Father Christmas isn’t as much of a departure from tradition as, say, The Pogues’ Fairy Tale of New York City, but it was a solid ear worm to replace anything by Michael Bublé.

And Father Christmas pairs nicely with another song popular a decade ago, Faith Hill’s Where Are You Christmas? Both songs follow similar emotional journeys, from despair to a renewal of hope, of sorts. I know Faith’s song is widely popular, and that’s fine, it’s just a nice addition to the season; beats another rendition of Marshmallow World any day.

Then I came across a song called “The River,” originally by Joni Mitchell, although it was Blue Rodeo’s cover that I heard first (and will probably always be ‘my’ version of the song). Again, it’s not a particularly happy song.

The next three songs that became part of my Christmas playlist aren’t Christmas songs at all (not even in a token form like “Winter Wonderland”).

The first was Chagall Duet by Jon Anderson. The second song is by him also, Hurry Home (the version from Change We Must). Neither is a Christmas song.

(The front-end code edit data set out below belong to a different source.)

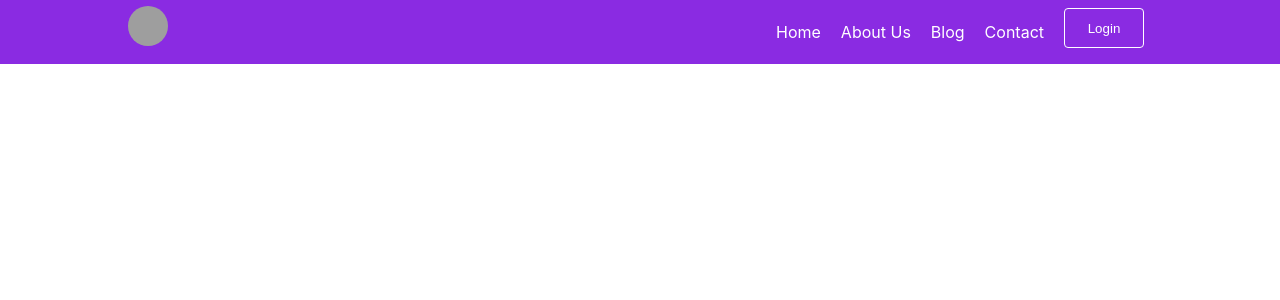
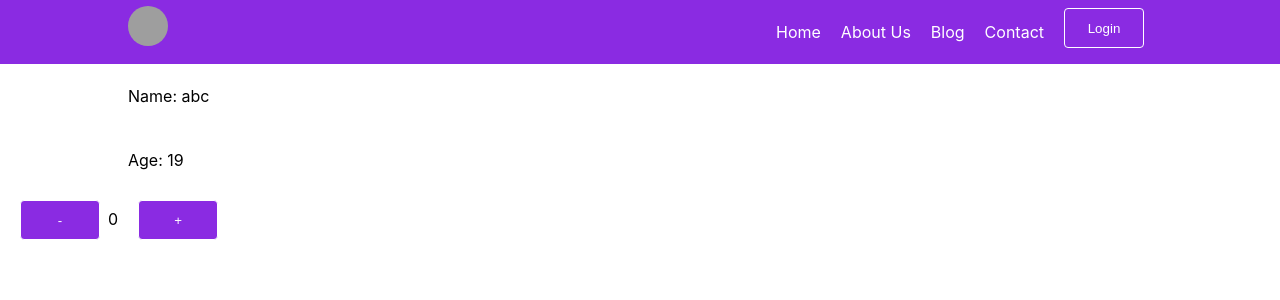
Before and after one commit to YuneshShrestha/React-Js, a React (Create React App) app: page / in a window 1280 px wide. Shown: the top 300 px of the page. Built offline with nearby package versions, Linux system fonts and the light colour scheme; grey boxes are pictures that could not be loaded.

Commit message:
react state management and destructuring prop

```diff
--- a/src/App.js
+++ b/src/App.js
@@ -1,8 +1,37 @@
 import './App.css';
-
+import React,{useState} from 'react';
+import Navbar from './Navbar';
+import Person from './Person';
 // jsx
 function App() {
-  return <div className="App">Hello</div>;
+  let x=0;
+  const person =
+  {
+    name:'abc',
+    age:19,
+  }
+  let [count, setcount] = useState(x);
+  // count for displaying ... setstate for updating
+  function increment()
+  {
+    return setcount(--count);
+  }
+  function decrement()
+  {
+    return setcount(++count);
+
+  }
+  return (
+   <div>
+    <Navbar />
+    <Person person={person}/>
+    <div>
+        <button onClick={increment}>-</button>
+        {count}
+        <button onClick={decrement}>+</button>
+    </div>
+   </div>
+  );
 }
 
 export default App;
--- /dev/null
+++ b/src/Person.js
@@ -0,0 +1,15 @@
+import React from "react";
+const Person = ({person:{name,age}})=>{
+  // destructuring prop
+  // const person
+    return (
+        <div className="container">
+           <div>
+             <p>Name: {name}</p>
+             <p>Age: {age}</p>
+           </div>
+        </div>
+    );
+    //
+}
+export default Person;
--- a/src/index.js
+++ b/src/index.js
@@ -1,17 +1,11 @@
 import React from 'react';
 import ReactDOM from 'react-dom';
 import './index.css';
-// import {Button} from './Button';
-// import {Button2} from './Button';
-import Navbar from './Navbar';
-// import App from './App';
+import App from './App';
 
 ReactDOM.render(
   <React.StrictMode>
-    <Navbar/>
-    {/* <App/>
-    <Button />
-    <Button2 /> */}
+    <App/>
   </React.StrictMode>,
   document.getElementById('root')
 );
```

Hurry Home is about intergalactic travel.

The third song most definitely isn’t a Christmas song either, it’s called Easter. It’s by Marillion, a band that, if you’re British, you either love or hate, and if you’re American, you’ve never heard of them. I’ve known them (and this song) for decades, being one of the few Canadians to fall in love with their song Kayleigh (along with Warm Wet Circles). Easter never popped for me until I saw the video of their performance of it at the Royal Albert Hall in London.

Most recently, I’ve been adding actual Christmas songs to my playlist, although they may be obscure. Surely most people my age had at least heard of The Band. I’ve never been a big fan beyond a few songs, but their song Christmas Must Be Tonight has popped to the top of my playlist this year. And I’m not the only one. I’ve seen others suddenly recommending it, too.

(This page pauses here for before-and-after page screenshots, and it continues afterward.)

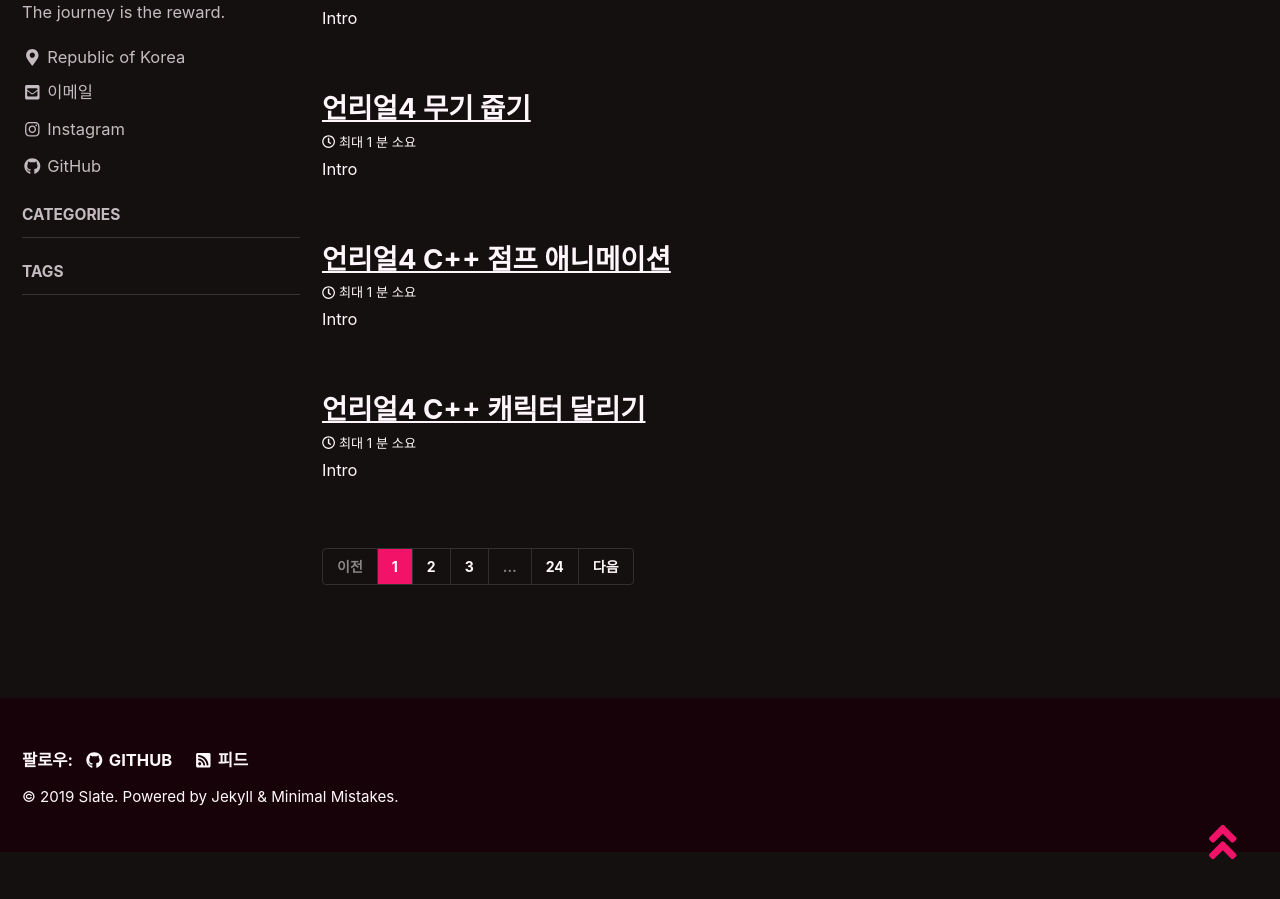
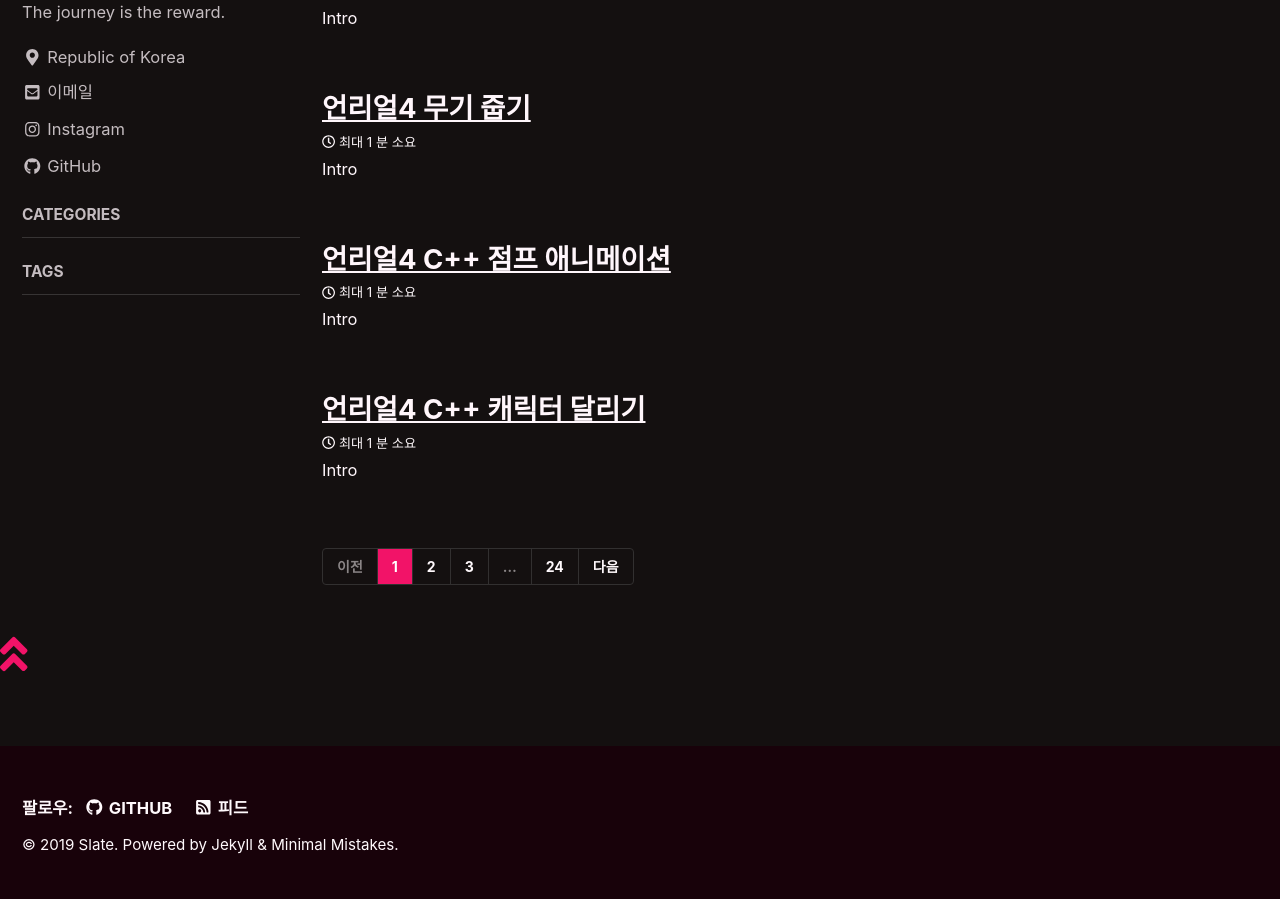
Before and after one commit to lesslate/lesslate.github.io, a Jekyll site: the page built from index.html, in a window 1280 px wide and 900 px high, scrolled down 442 px. Built offline with Jekyll 4.4.1, drawn with Linux system fonts in a browser that asks for light colours; nearby versions of some CDN libraries; the list of posts is cut into pages by our own code; before the commit the page ends 1295 px from its top, so only the background shows below that.

Commit message:
Update _sidebar.scss

```diff
--- a/_sass/minimal-mistakes/_sidebar.scss
+++ b/_sass/minimal-mistakes/_sidebar.scss
@@ -89,12 +89,7 @@
     margin-right: -1 * $right-sidebar-width;
   }
 }
-.sidebar__top {
-  position: fixed;
-  bottom: 1.5em;
-  right: 2em;
-  z-index: 10;
-}
+
 .splash .sidebar__right {
   @include breakpoint($large) {
     position: relative;
```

Jann Arden is a Canadian singer who has always written songs that sound personal. Her Make it Christmas Day, a plea for reconnecting with Christ, is definitely one of those songs.

I’ll end this with two lighter songs that I enjoy even if their style is rather mainstream. The first is a Canadian act from when I was younger, the Partland Brothers. Their Christmas song, Christmas Day has a heavy pull of nostalgia for me, even though I’ve only known the song for five years or so. I think it may be the chord that it’s sung in, with the long sonorous notes.

The second one I’ve just discovered in 2022 even though it’s over a decade old. My Favourite Time of Year by the Florin Street Band is a nice song that sounds like it would do well on radio. Reading up on it, it’s basically a one person project started to reinvigorate Christmas songwriting in the UK.

I’ll end by mentioning two new entries that may end up becoming favourites in our household, both from the Guardians of the Galaxy Holiday Special: I don’t know what Christmas is (but Christmastime is here) and Here it is, Christmastime.

Merry Christmas, 2022